You can grow fresh, nutritious, organic vegetables right in your kitchen any time of year! Nutritious sprouts can be grown from seeds in 3-6 days. Germination releases a variety of nutrients, enzymes and proteins that makes sprouts easier to digest than dry seeds. Sprouting increases the amount and bio-availability of proteins, vitamins and minerals. Sprouts are high in protein, low in fat, high in fiber and loaded with vitamins.
Sprouts are more concentrated in food value than fully grown vegetables, but most people add them to foods rather than eating them alone. You can use fresh sprouts to finish a salad, or put them in a sandwich. Sandwich fillings can be made by grinding sprouts to a paste. Sprouts also make healthy, flavorful additions to stir fry dishes, soups and casseroles. Some more popular uses are as additions to dips or fresh juices. Sprouts can be added to pancake batter or scrambled eggs, too.
To sprout seeds at home, purchase organically grown seeds labeled for sprouting. This will be the cleanest, safest seeds you can use. Start with small amounts of seed. Try a tablespoon or two, or up to ½ cup if you are sprouting larger seeds, such as mung beans or peas. Room temperature (65 to 75 degrees) is perfect for sprouting. The rinse water should be about the same temperature. Place the seeds in a wide mouth quart glass jar and then wash (rinse) them thoroughly with clean water. A special sprouting jar lid will work well to drain the seeds, or cheesecloth fastened with a rubber band can be used. Fill the jar with 2 cups of water and soak the rinsed seeds for 8 hours, or overnight. In the morning, drain the seeds and rinse them again, twice. Place the jar upside down, at an angle inside a clean bowl to finish draining for a few minutes. Place the jar right side up again and place it out of direct sunlight, but not in total darkness (some seeds need light to germinate). Rinse the seeds at least twice a day for the sweetest, freshest taste.
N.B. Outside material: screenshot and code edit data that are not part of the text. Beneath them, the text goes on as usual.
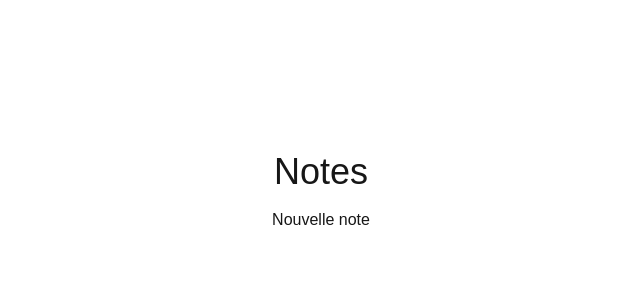
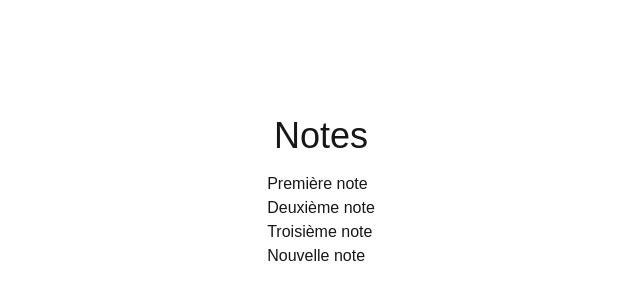
Before and after one commit to admin-noetree/noetree, a Next.js app: page /notes in a window 1280 px wide. Shown: the part 208-508 px from the top of the page, without its empty margins (319-959 px from the left). Built offline with nearby package versions, Linux system fonts and the light colour scheme.

Commit message:
Implement notes management with mock database and routing

```diff
--- /dev/null
+++ b/app/lib/mockDatabase.ts
@@ -0,0 +1,43 @@
+export type Note = {
+  id: number;
+  title: string;
+  slug: string;
+  content: string;
+};
+
+// Simule une base de données avec des notes
+const mockNotes: Note[] = [
+  {
+    id: 1,
+    title: "Première note",
+    slug: "premiere-note",
+    content: "Ceci est la première note.",
+  },
+  {
+    id: 2,
+    title: "Deuxième note",
+    slug: "deuxieme-note",
+    content: "Voici une deuxième note pour tester.",
+  },
+  {
+    id: 3,
+    title: "Troisième note",
+    slug: "troisieme-note",
+    content: "Une autre note avec plus de contenu.",
+  },
+];
+
+// Fonction pour récupérer toutes les notes (comme une requête SQL)
+export async function getAllNotesServer(): Promise<Note[]> {
+  return mockNotes;
+}
+
+// Fonction pour récupérer une note par son slug (comme une requête SQL)
+export async function getNoteBySlugServer(slug: string): Promise<Note | null> {
+  return mockNotes.find((note) => note.slug === slug) || null;
+}
+
+// Fonction pour créer une note (comme une requête SQL)
+export async function createNoteServer(note: Note): Promise<void> {
+  mockNotes.push(note);
+}
--- /dev/null
+++ b/app/notes/[slug]/page.tsx
@@ -0,0 +1,15 @@
+import { getNoteBySlugServer } from "@/app/lib/mockDatabase";
+
+export default async function NotePage({
+  params,
+}: {
+  params: { slug: string };
+}) {
+  const note = await getNoteBySlugServer(params.slug);
+
+  return (
+    <div className="w-full h-screen flex flex-col justify-center items-center gap-4">
+      <h1 className="text-4xl">Note: {note?.title}</h1>
+    </div>
+  );
+}
--- a/app/notes/page.tsx
+++ b/app/notes/page.tsx
@@ -1,22 +1,31 @@
-"use client";
+import Link from "next/link";
+import { createNoteServer, getAllNotesServer } from "../lib/mockDatabase";
 
-import Link from "next/link";
-import { useState } from "react";
+export default async function Notes() {
+  const notes = await getAllNotesServer();
 
-export default function Notes() {
-  const [notes, setNotes] = useState([]);
+  const defaultNote = {
+    id: notes.length + 1,
+    title: "Nouvelle note",
+    slug: "nouvelle-note",
+    content: "Contenu de la nouvelle note",
+  };
+
+  async function createNote() {
+    await createNoteServer(defaultNote);
+  }
 
   return (
     <div className="w-full h-screen flex flex-col justify-center items-center gap-4">
       <h1 className="text-4xl">Notes</h1>
       <ul>
         {notes.map((note) => (
-          <li>
-            <Link></Link>
+          <li key={note.id}>
+            <Link href={`/notes/${note.slug}`}>{note.title}</Link>
           </li>
         ))}
         <li>
-            Nouvelle note
+          <button onClick={() => createNote()}>Nouvelle note</button>
         </li>
       </ul>
     </div>
```
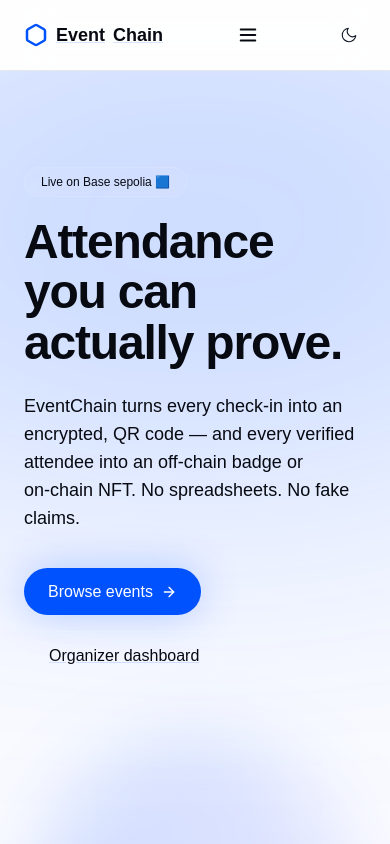
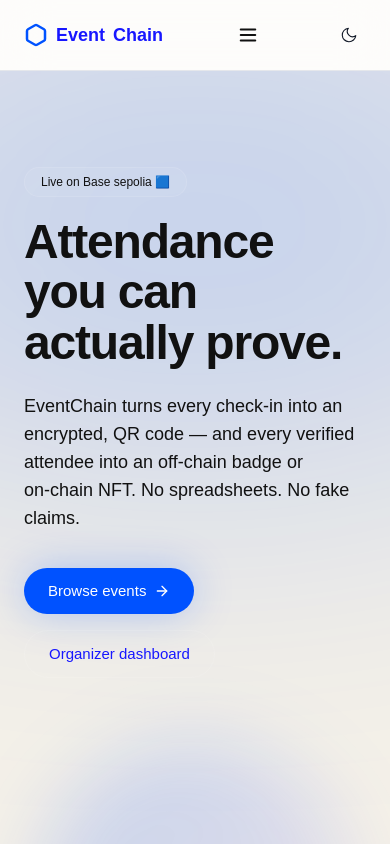
Before and after one commit to drmukty/EventChain, a Next.js app: page / in a window 390 px wide. Shown: the top 844 px of the page. Built offline with nearby package versions, Linux system fonts and the light colour scheme; no server answers.

Commit message:
NEO-BRUTALIST GLOBALS: Cream/Black/Electric Blue color tokens and typography

```diff
--- a/src/app/globals.css
+++ b/src/app/globals.css
@@ -7,17 +7,28 @@
   --font-body: "General Sans", ui-sans-serif;
   --font-mono: "IBM Plex Mono", ui-monospace;
 
-  /* color tokens: store as space-separated RGB so we can use rgb(var(--...)) */
-  --bg: 250 251 255;
-  --bg-elevated: 255 255 255;
-  --fg: 8 10 18;
-  --fg-muted: 90 96 115;
-  --border: 226 229 240;
+  /* NEO-BRUTALIST LIGHT MODE TOKENS */
+  /* Warm Cream + Black + Electric Blue */
+
+  /* Backgrounds */
+  --bg: 245 241 232;           /* Warm cream #F5F1E8 */
+  --bg-elevated: 255 253 247;  /* Off-white surface #FFFDF7 */
+
+  /* Text */
+  --fg: 17 17 17;              /* Deep black #111111 */
+  --fg-muted: 102 102 102;     /* Muted gray #666666 */
+
+  /* Borders */
+  --border: 17 17 17;           /* Strong black borders #111111 */
+
+  /* Electric Blue */
+  --blue-primary: 23 23 255;    /* Electric Blue #1717FF */
+  --blue-bright: 77 77 255;     /* Bright Blue #4D4DFF */
 
   /* design tokens */
-  --radius-sm: 6px;
-  --radius-md: 10px;
-  --radius-lg: 14px;
+  --radius-sm: 4px;
+  --radius-md: 6px;
+  --radius-lg: 8px;
 
   --space-xs: 4px;
   --space-sm: 8px;
@@ -25,23 +36,38 @@
   --space-lg: 24px;
   --space-xl: 48px;
 
-  --elevation-1: 0 1px 2px rgba(2,6,23,0.04), 0 1px 3px rgba(2,6,23,0.06);
-  --elevation-2: 0 6px 18px rgba(2,6,23,0.06);
+  /* Shadows & Elevation */
+  --elevation-1: 0 1px 2px rgba(0, 0, 0, 0.08), 0 1px 3px rgba(0, 0, 0, 0.12);
+  --elevation-2: 0 4px 12px rgba(0, 0, 0, 0.15);
 
-  --glass-gradient: linear-gradient(180deg, rgba(255, 255, 255, 0.06), rgba(255, 255, 255, 0.02));
+  /* Blue Glow Effects */
+  --glow-sm: 0 0 8px rgba(23, 23, 255, 0.25);
+  --glow-md: 0 0 18px rgba(23, 23, 255, 0.30);
+  --glow-lg: 0 0 24px rgba(23, 23, 255, 0.35);
 }
 
 .dark {
-  --bg: 5 7 13;
-  --bg-elevated: 11 14 23;
-  --fg: 238 241 247;
-  --fg-muted: 148 156 178;
-  --border: 28 33 53;
+  /* NEO-BRUTALIST DARK MODE TOKENS */
+  /* Deep Black + White Text + Electric Blue */
 
-  --elevation-1: 0 6px 12px rgba(3,7,18,0.6);
-  --elevation-2: 0 18px 40px rgba(2,6,23,0.75);
+  /* Backgrounds */
+  --bg: 11 14 23;              /* Deep black #0B0E17 */
+  --bg-elevated: 19 23 38;     /* Dark navy #131726 */
 
-  --glass-gradient: linear-gradient(180deg, rgba(255,255,255,0.02), rgba(255,255,255,0.01));
+  /* Text */
+  --fg: 255 255 255;           /* White text */
+  --fg-muted: 160 160 160;     /* Light gray #A0A0A0 */
+
+  /* Borders */
+  --border: 42 46 62;           /* Subtle borders #2A2E3E */
+
+  /* Electric Blue (unchanged in dark mode) */
+  --blue-primary: 23 23 255;
+  --blue-bright: 77 77 255;
+
+  /* Elevation in dark mode */
+  --elevation-1: 0 2px 8px rgba(0, 0, 0, 0.30);
+  --elevation-2: 0 8px 24px rgba(0, 0, 0, 0.40);
 }
 
 /* body baseline */
@@ -53,6 +79,7 @@ body {
   color: rgb(var(--fg));
   transition: background-color 0.35s ease, color 0.35s ease;
   line-height: 1.45;
+  font-size: 16px;
 }
 
 /* typography */
@@ -60,18 +87,36 @@ h1, h2, h3, h4, h5, h6 {
   font-family: var(--font-display);
   color: rgb(var(--fg));
   margin-top: 0;
-  margin-bottom: var(--space-sm);
+  margin-bottom: var(--space-md);
+  font-weight: 700;
+  letter-spacing: -0.02em;
 }
 
-h1 { font-size: 2.125rem; line-height: 1.05; }
-h2 { font-size: 1.6rem; }
-h3 { font-size: 1.25rem; }
+h1 { font-size: 2.5rem; line-height: 1.1; }
+h2 { font-size: 2rem; line-height: 1.2; }
+h3 { font-size: 1.5rem; line-height: 1.3; }
+h4 { font-size: 1.25rem; line-height: 1.4; }
 
-p { color: rgb(var(--fg)); margin-bottom: var(--space-md); }
+p {
+  color: rgb(var(--fg));
+  margin-bottom: var(--space-md);
+  line-height: 1.6;
+}
 
-a { color: inherit; text-decoration: underline; text-decoration-color: rgba(0,82,255,0.15); }
+/* Links with electric blue underline */
+a {
+  color: rgb(var(--blue-primary));
+  text-decoration: none;
+  position: relative;
+  transition: all 150ms ease;
+}
 
-/* improved container spacing */
+a:hover {
+  color: rgb(var(--blue-bright));
+  text-decoration: underline;
+}
+
+/* Improved container spacing */
 .main-container {
   max-width: 1200px;
   margin-left: auto;
@@ -80,25 +125,79 @@ a { color: inherit; text-decoration: underline; text-decoration-color: rgba(0,82
   padding-right: var(--space-md);
 }
 
-/* glass panel helper */
-.glass-panel {
-  background: var(--glass-gradient);
-  backdrop-filter: blur(12px);
-  border: 1px solid rgba(255,255,255,0.06);
+/* Neo-brutalist card with strong borders */
+.card {
+  background: rgb(var(--bg-elevated));
+  border: 2px solid rgb(var(--border));
   border-radius: var(--radius-md);
+  box-shadow: var(--elevation-1);
+  transition: all 150ms ease;
 }
 
-/* subtle elevation */
-.card {
-  background: rgb(var(--bg-elevated));
-  border: 1px solid rgb(var(--border));
-  border-radius: var(--radius-md);
-  box-shadow: var(--elevation-1);
+.card:hover {
+  box-shadow: var(--elevation-2), var(--glow-sm);
+  border-color: rgb(var(--blue-primary));
 }
 
-/* selection */
-::selection { background: rgba(0,82,255,0.35); }
+/* Button base styles */
+.btn {
+  display: inline-flex;
+  align-items: center;
+  justify-content: center;
+  font-family: var(--font-body);
+  font-weight: 600;
+  border-radius: var(--radius-md);
+  border: 2px solid transparent;
+  cursor: pointer;
+  transition: all 150ms ease;
+  user-select: none;
+  font-size: 16px;
+  padding: 12px 24px;
+}
 
+.btn:focus {
+  outline: none;
+  box-shadow: 0 0 12px rgba(23, 23, 255, 0.35);
+}
+
+.btn:active {
+  transform: scale(0.98);
+}
+
+/* Selection color */
+::selection {
+  background: rgba(23, 23, 255, 0.25);
+  color: rgb(var(--fg));
+}
+
+/* Input focus ring */
+input:focus,
+textarea:focus,
+select:focus {
+  outline: none;
+  border-color: rgb(var(--blue-primary));
+  box-shadow: 0 0 12px rgba(23, 23, 255, 0.20);
+}
+
+/* Reduced motion preference */
 @media (prefers-reduced-motion: reduce) {
-  *, *::before, *::after { animation-duration: 0.001ms !important; animation-iteration-count: 1 !important; transition-duration: 0.001ms !important; }
+  *, *::before, *::after {
+    animation-duration: 0.001ms !important;
+    animation-iteration-count: 1 !important;
+    transition-duration: 0.001ms !important;
+  }
 }
+
+/* Mobile responsiveness */
+@media (max-width: 768px) {
+  h1 { font-size: 2rem; }
+  h2 { font-size: 1.5rem; }
+  h3 { font-size: 1.25rem; }
+
+  body { font-size: 15px; }
+
+  .main-container {
+    padding-left: var(--space-sm);
+    padding-right: var(--space-sm);
+  }
+}
```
When to harvest varies with the kind of sprout grown. Most are ready in 3 to 4 days, but some take longer (mung beans take about 6 days). Experiment with tasting the sprouts to see what size you prefer. Usually they taste sweetest when tails emerge. After harvest, store sprouts in covered containers in the refrigerator. Fresh sprouts will last about a week in the refrigerator.
You may have heard of problems with commercially grown sprouts that made people sick. As long as you use clean jars and lids and rinse the sprouts at least twice a day there is little chance of a problem. Remember to wash your hands after handling raw meat, and before touching fresh sprouts or any raw, uncooked food, as you prepare a meal.
Some favorite sprouting seeds are: alfalfa, which is a cancer preventative loaded with vitamins A, B, C, D, E, F and K; mung beans, loaded with protein, fiber and vitamins A, B, C, and E, plus trace elements; peas, with vitamins A, B, C and E, and trace elements. Broccoli, cabbage, mustard, arugula and radishes are all excellent and nutritious. Several blends of sprouting seeds are now available. They are packed with vitamins, minerals, proteins and fiber.